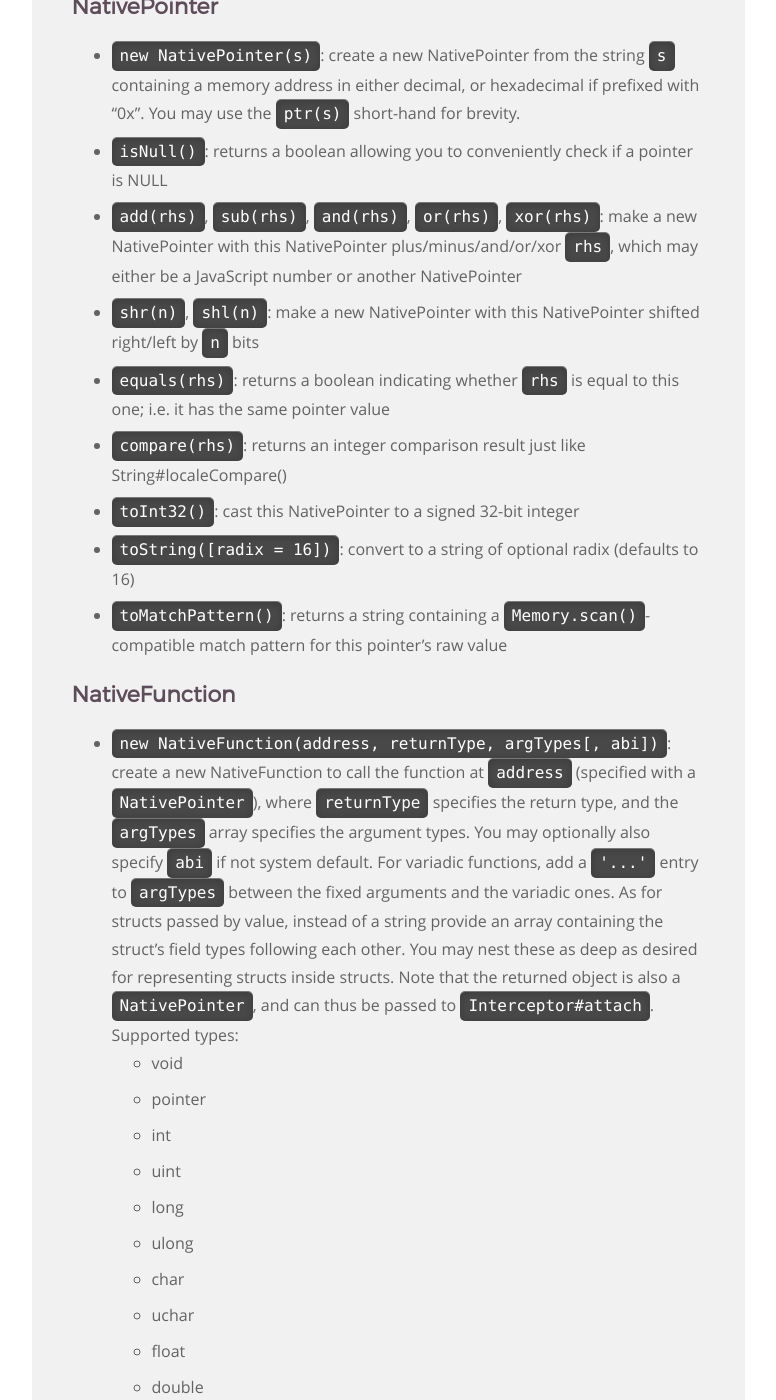
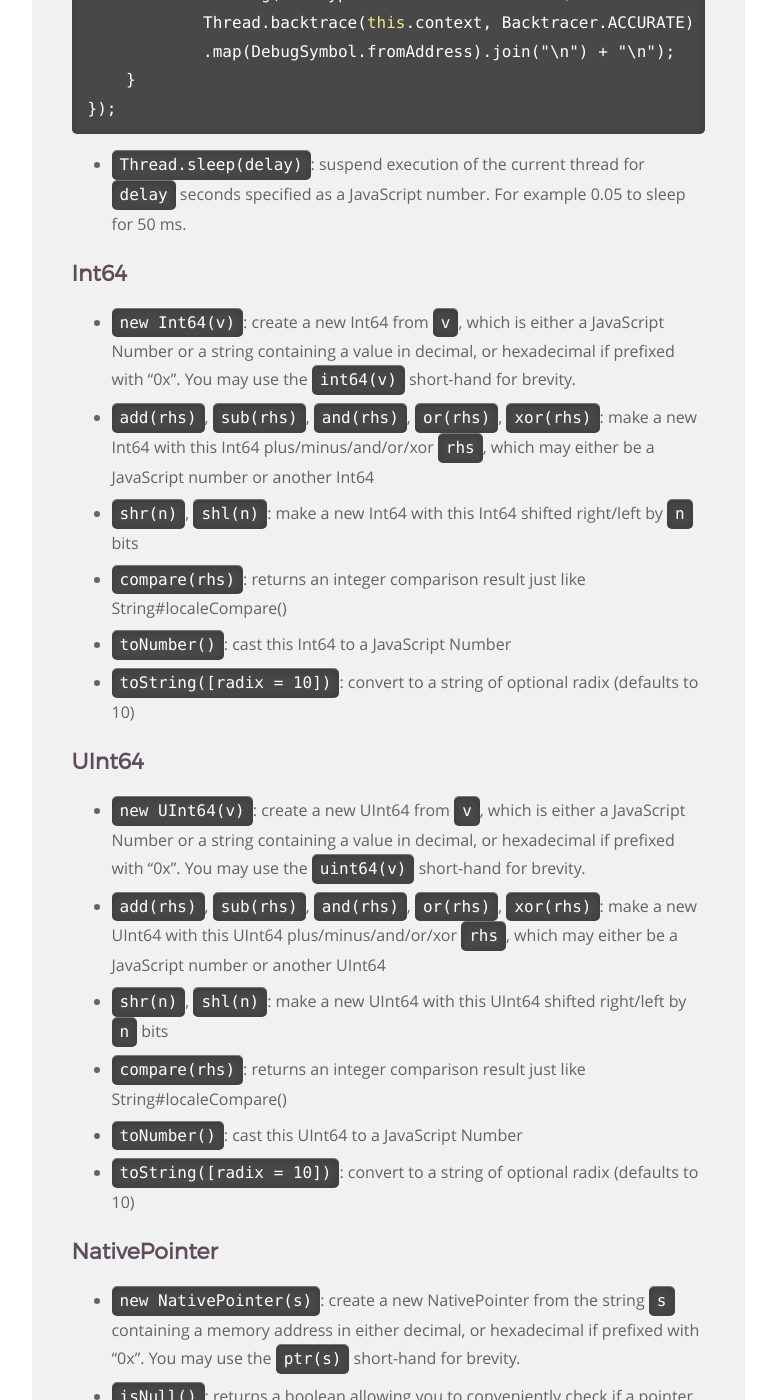
Before and after one commit to frida/frida-website, a Jekyll site: the page built from docs/javascript-api.md, in a window 1280 px wide and 1400 px high, scrolled down 13806 px. Shown: the whole window, without its empty margins (364-1140 px from the left). Built offline with Jekyll 4.4.1, drawn with Linux system fonts in a browser that asks for light colours; some of the changed text lies outside the part shown.

Commit message:
Update reference to match 7.0 API changes

```diff
--- a/docs/javascript-api.md
+++ b/docs/javascript-api.md
@@ -31,6 +31,10 @@ permalink: /docs/javascript-api/
   1. [WeakRef](#weakref)
 
 ## Global
+
++   `int64(v)`: short-hand for `new Int64(v)`
+
++   `uint64(v)`: short-hand for `new UInt64(v)`
 
 +   `ptr(s)`: short-hand for `new NativePointer(s)`
 
@@ -414,13 +416,25 @@ Memory.protect(ptr("0x1234"), 4096, 'rw-');
 +   `Memory.writeS8(address, value)`, `Memory.writeU8(address, value)`,
     `Memory.writeS16(address, value)`, `Memory.writeU16(address, value)`,
     `Memory.writeS32(address, value)`, `Memory.writeU32(address, value)`,
-    `Memory.writeS64(address, value)`, `Memory.writeU64(address, value)`,
     `Memory.writeShort(address, value)`, `Memory.writeUShort(address, value)`,
     `Memory.writeInt(address, value)`, `Memory.writeUInt(address, value)`,
-    `Memory.writeLong(address, value)`, `Memory.writeULong(address, value)`,
     `Memory.writeFloat(address, value)`, `Memory.writeDouble(address, value)`:
     write the JavaScript number `value` to the signed or unsigned
-    8/16/32/64-bit/etc. or float/double value at `address`.
+    8/16/32/etc. or float/double value at `address`.
+
+    A JavaScript exception will be thrown if `address` isn't writable.
+
++   `Memory.readS64(address)`, `Memory.readU64(address)`,
+    `Memory.readLong(address)`, `Memory.readULong(address):
+    read a signed or unsigned 64-bit, or long-sized, value from `address` and
+    return it as an Int64/UInt64 object.
+
+    A JavaScript exception will be thrown if `address` isn't readable.
+
++   `Memory.writeS64(address, value)`, `Memory.writeU64(address, value)`,
+    `Memory.writeLong(address, value)`, `Memory.writeULong(address, value)`:
+    write the Int64/UInt64 `value` to the signed or unsigned 64-bit, or
+    long-sized, value at `address`.
 
     A JavaScript exception will be thrown if `address` isn't writable.
 
@@ -543,6 +557,54 @@ Interceptor.attach(f, {
 +   `Thread.sleep(delay)`: suspend execution of the current thread for `delay`
     seconds specified as a JavaScript number. For example 0.05 to sleep for
     50 ms.
+
+
+## Int64
+
++   `new Int64(v)`: create a new Int64 from `v`, which is either a JavaScript
+    Number or a string containing a value in decimal, or hexadecimal if prefixed
+    with "0x". You may use the `int64(v)` short-hand for brevity.
+
+-   `add(rhs)`, `sub(rhs)`,
+    `and(rhs)`, `or(rhs)`,
+    `xor(rhs)`:
+    make a new Int64 with this Int64 plus/minus/and/or/xor `rhs`, which may
+    either be a JavaScript number or another Int64
+
+-   `shr(n)`, `shl(n)`:
+    make a new Int64 with this Int64 shifted right/left by `n` bits
+
+-   `compare(rhs)`: returns an integer comparison result just like
+    String#localeCompare()
+
+-   `toNumber()`: cast this Int64 to a JavaScript Number
+
+-   `toString([radix = 10])`: convert to a string of optional radix (defaults to
+    10)
+
+
+## UInt64
+
++   `new UInt64(v)`: create a new UInt64 from `v`, which is either a JavaScript
+    Number or a string containing a value in decimal, or hexadecimal if prefixed
+    with "0x". You may use the `uint64(v)` short-hand for brevity.
+
+-   `add(rhs)`, `sub(rhs)`,
+    `and(rhs)`, `or(rhs)`,
+    `xor(rhs)`:
+    make a new UInt64 with this UInt64 plus/minus/and/or/xor `rhs`, which may
+    either be a JavaScript number or another UInt64
+
+-   `shr(n)`, `shl(n)`:
+    make a new UInt64 with this UInt64 shifted right/left by `n` bits
+
+-   `compare(rhs)`: returns an integer comparison result just like
+    String#localeCompare()
+
+-   `toNumber()`: cast this UInt64 to a JavaScript Number
+
+-   `toString([radix = 10])`: convert to a string of optional radix (defaults to
+    10)
 
 
 ## NativePointer
```
Also changed, not shown: other parts of docs/javascript-api.md (+1 -3 lines).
• • • •
## WORK ORDER
Where a line of the records holds the word "either", copy that line.

## RESPONSE TO THE EXERCISE
++   `new Int64(v)`: create a new Int64 from `v`, which is either a JavaScript
+    either be a JavaScript number or another Int64
++   `new UInt64(v)`: create a new UInt64 from `v`, which is either a JavaScript
+    either be a JavaScript number or another UInt64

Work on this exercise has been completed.